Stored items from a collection

Content starts

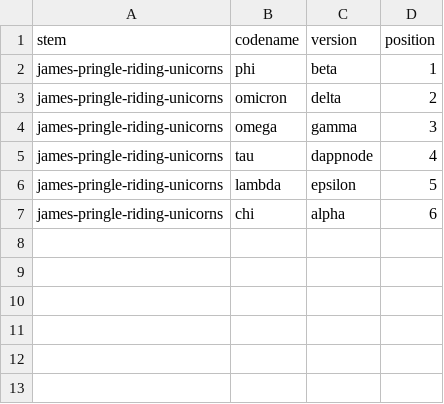
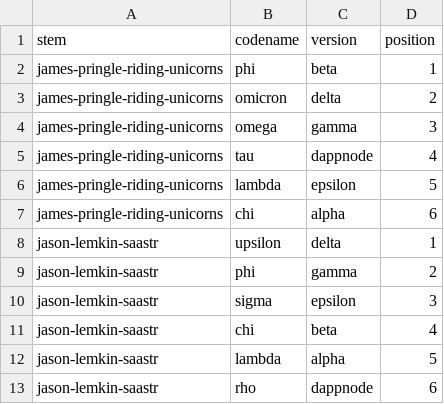
Before and after one commit to overseers-desk/skillbooks, a TSV file: outreach-spar/experiments/exp-sonnet-vs-local-llm/spar-p-ollama-qwen3-30b-a3b/judging/key.tsv, drawn as a sheet; the diff names each change by its address in the sheet, - before the commit and + after, or states it on an @@ line.

```diff
--- a/outreach-spar/experiments/exp-sonnet-vs-local-llm/spar-p-ollama-qwen3-30b-a3b/judging/key.tsv
+++ b/outreach-spar/experiments/exp-sonnet-vs-local-llm/spar-p-ollama-qwen3-30b-a3b/judging/key.tsv
+row 8: jason-lemkin-saastr | upsilon | delta | 1
+row 9: jason-lemkin-saastr | phi | gamma | 2
+row 10: jason-lemkin-saastr | sigma | epsilon | 3
+row 11: jason-lemkin-saastr | chi | beta | 4
+row 12: jason-lemkin-saastr | lambda | alpha | 5
+row 13: jason-lemkin-saastr | rho | dappnode | 6
```
Also changed, not shown: 10 other files.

Content ends

PROBLEM TO WORK ON: Leave out the pictures, then give all the records again exactly.

TASK SOLUTION:
Before and after one commit to overseers-desk/skillbooks, a TSV file: outreach-spar/experiments/exp-sonnet-vs-local-llm/spar-p-ollama-qwen3-30b-a3b/judging/key.tsv, drawn as a sheet; the diff names each change by its address in the sheet, - before the commit and + after, or states it on an @@ line.

```diff
--- a/outreach-spar/experiments/exp-sonnet-vs-local-llm/spar-p-ollama-qwen3-30b-a3b/judging/key.tsv
+++ b/outreach-spar/experiments/exp-sonnet-vs-local-llm/spar-p-ollama-qwen3-30b-a3b/judging/key.tsv
+row 8: jason-lemkin-saastr | upsilon | delta | 1
+row 9: jason-lemkin-saastr | phi | gamma | 2
+row 10: jason-lemkin-saastr | sigma | epsilon | 3
+row 11: jason-lemkin-saastr | chi | beta | 4
+row 12: jason-lemkin-saastr | lambda | alpha | 5
+row 13: jason-lemkin-saastr | rho | dappnode | 6
```
Also changed, not shown: 10 other files.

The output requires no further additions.